Paris Hilton, soaped up in a bikini, washing her Bentley while eating a Spicy BBQ Burger.
Celebrity chef Padma Lakshmi dripping sauce all over herself from a Western Bacon Six Dollar Burger.
Sports Illustrated swimsuit model Kate Upton making out with a Southwest Patty Melt.
Those days are gone for hamburger chain Carl’s Jr./Hardees, which is dumping its famously sexy and controversial TV commercials for ones that focus on the meat not cheesecake.
Or, as it’s put in their new ad: “Food, not boobs.”
The 3-minute spot will debut Sunday on Cartoon Network’s Adult Swim. A 60-second version of the ad will run during the NCAA championship game on Monday.
CEO Andy Puzder, who left the company earlier this month after his unsuccessful bid to become Labor Secretary in the Trump administration, said the chain is keeping up with times.
“The old campaign got a lot of attention, got people in to see the really delicious burger," Puzder told USA Today.
But “I think we had to more directly and convincingly” talk about the quality of the food, he said.
He told Fox Business on Thursday that tastes are changing in advertising as well as food.
“You and I certainly may like the ads we’ve been running,” he told Fox’s Stuart Varney. But “young, hungry guys aren’t as affected by the racy ads with the swimsuit models because you can get a lot of that on the internet now.
“It’s not like it was 10, 12 years ago when we started this. Young guys today, the millennial young guys, are concerned with, where do you source your beef? What kind of cooking system do you have?”
The company still has its eye on its prized “hungry young guy” demographic, but upscale changes are coming.
The company’s iconic yellow star logo will lose the happy face in the middle to look less kid-like. Restaurants will be remodeled into more upscale, contemporary spaces. Employee uniforms and menus have been redesigned.
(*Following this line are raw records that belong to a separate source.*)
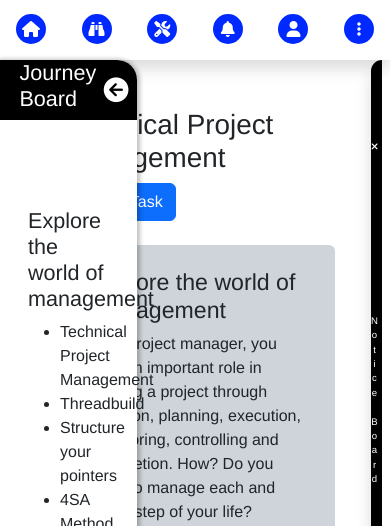
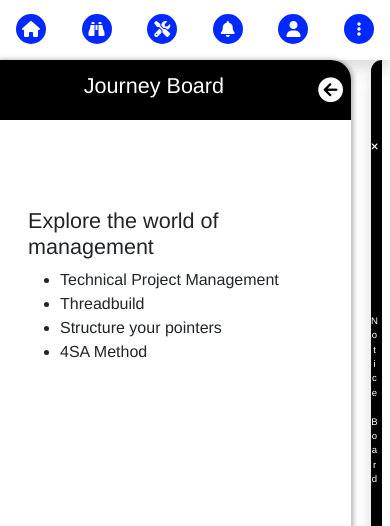
Before and after one commit to DUA-Designs/deepThoughtFrontEnd, a plain HTML site: page index.html in a window 390 px wide. Both pictures are taken after a click on the element 15 px from the left and 408 px from the top of the page. Shown: the part 318-844 px from the top of the page. Drawn offline with nearby package versions, Linux system fonts and the light colour scheme.

Commit message:
Update style.css

```diff
--- a/style.css
+++ b/style.css
@@ -162,6 +162,9 @@
         display: block;
         margin: 0 auto;
     }
+ #dashboard.expandDashboard{
+    width: 90vw;
+  }
 
 
 }
```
A new tagline has been revealed: “Pioneers of the great American burger.”
Eater notes that the marketing shift has been a long time coming, considering that in 2015 more than half of consumers polled found the company’s ads “offensive” or “irritating.”
Those are the kind words people used to describe commercials accused of objectifying women with their soft porn-like qualities.
“We don’t have anything to be ashamed of,” Puzder told USA Today, insisting that the ads and improvements in cleanliness, food quality and service have helped saved the chain.
The new advertising campaign is designed around a pitchman, the company’s first, named Carl Hardee Sr. and played by “Nashville” star Charles Esten.
AdWeek notes the name Carl Hardee is an amalgam of the company’s founders Carl Karcher and Wilbur Hardee. The restaurants are known as Carl’s Jr. in the western United States and as Hardees in the Midwest and Southeast.
In the first of the new commercials, the company mocks itself for its provocative past as Carl Sr. takes the company back from his spoiled, testosterone-driven, millennial son, Carl Jr.
Senior banishes the bikinis as he reminds Junior of the beef.
“They’ve never really gotten credit for their quality, and we want that message to land with consumers,” Jason Norcross, executive creative director and partner at 72andSunny, which created the campaign, told AdWeek. “We want to reclaim their bona fides.”
It was time for the company to evolve, said Norcross, whose company has been making ads for Carl’s Jr. and Hardee’s for eight years.
“Some of the product attributes got lost because people were too busy ogling girls,” he said.